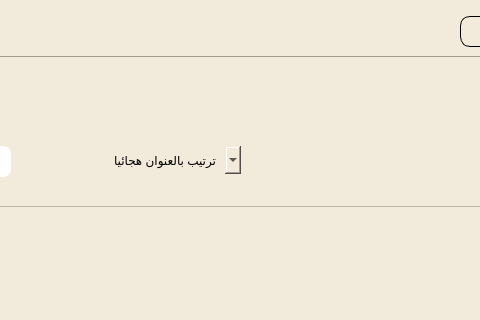
MohammedNaser28/Structure-Programming-project, file RMS/mainwindow.ui: the form before one commit; both pictures show x 820 to 1300 and y 113 to 433 of the 1400 by 800 pixel window.
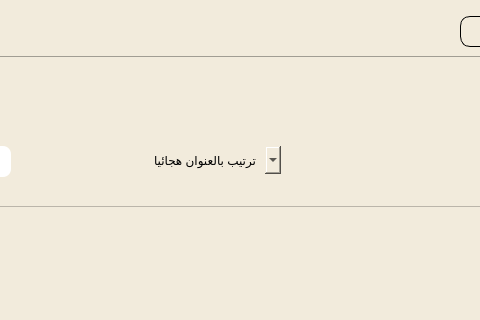
The form after the commit. The open tabs and pages were chosen to show the change. Icons and pictures are not drawn.

Diff of the .ui file:
```diff
--- a/RMS/mainwindow.ui
+++ b/RMS/mainwindow.ui
@@ -83,7 +83,7 @@
       <widget class="QComboBox" name="sort_combobox">
        <property name="geometry">
         <rect>
-         <x>910</x>
+         <x>950</x>
          <y>30</y>
          <width>131</width>
          <height>28</height>
@@ -184,7 +184,7 @@
       <widget class="QPushButton" name="arrangment_btn">
        <property name="geometry">
         <rect>
-         <x>1080</x>
+         <x>1140</x>
          <y>30</y>
          <width>31</width>
          <height>24</height>
```
Left out of the diff: 4 changed lines with no effect on the pictures.
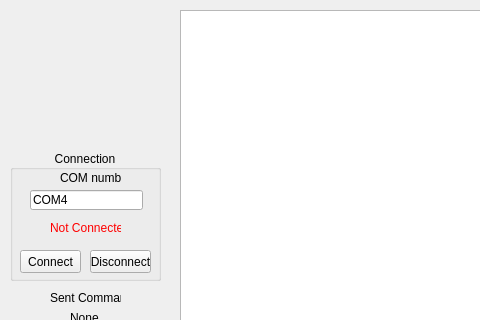
First picture: the form in ROV15/mainwindow.ui, repository youssefMagdy29/ROV-15, before the edit; both pictures show x 0 to 480 and y 0 to 320 of the 840 by 510 pixel window.
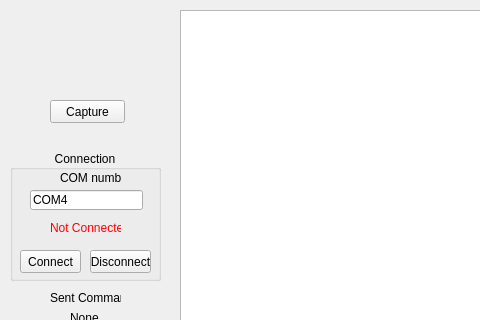
Second picture: the form after the edit.

Commit message: adding capture button

The edit to the form file:
```diff
--- a/ROV15/mainwindow.ui
+++ b/ROV15/mainwindow.ui
@@ -169,6 +169,19 @@
      </rect>
     </property>
    </widget>
+   <widget class="QPushButton" name="pushButton">
+    <property name="geometry">
+     <rect>
+      <x>50</x>
+      <y>100</y>
+      <width>75</width>
+      <height>23</height>
+     </rect>
+    </property>
+    <property name="text">
+     <string>Capture</string>
+    </property>
+   </widget>
   </widget>
  </widget>
  <layoutdefault spacing="6" margin="11"/>
```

What you have to do – Pull out all lines of the data with the string "property".

Output below –
        <property name="geometry">
        <property name="geometry">
     </property>
+    <property name="geometry">
+    </property>
+    <property name="text">
+    </property>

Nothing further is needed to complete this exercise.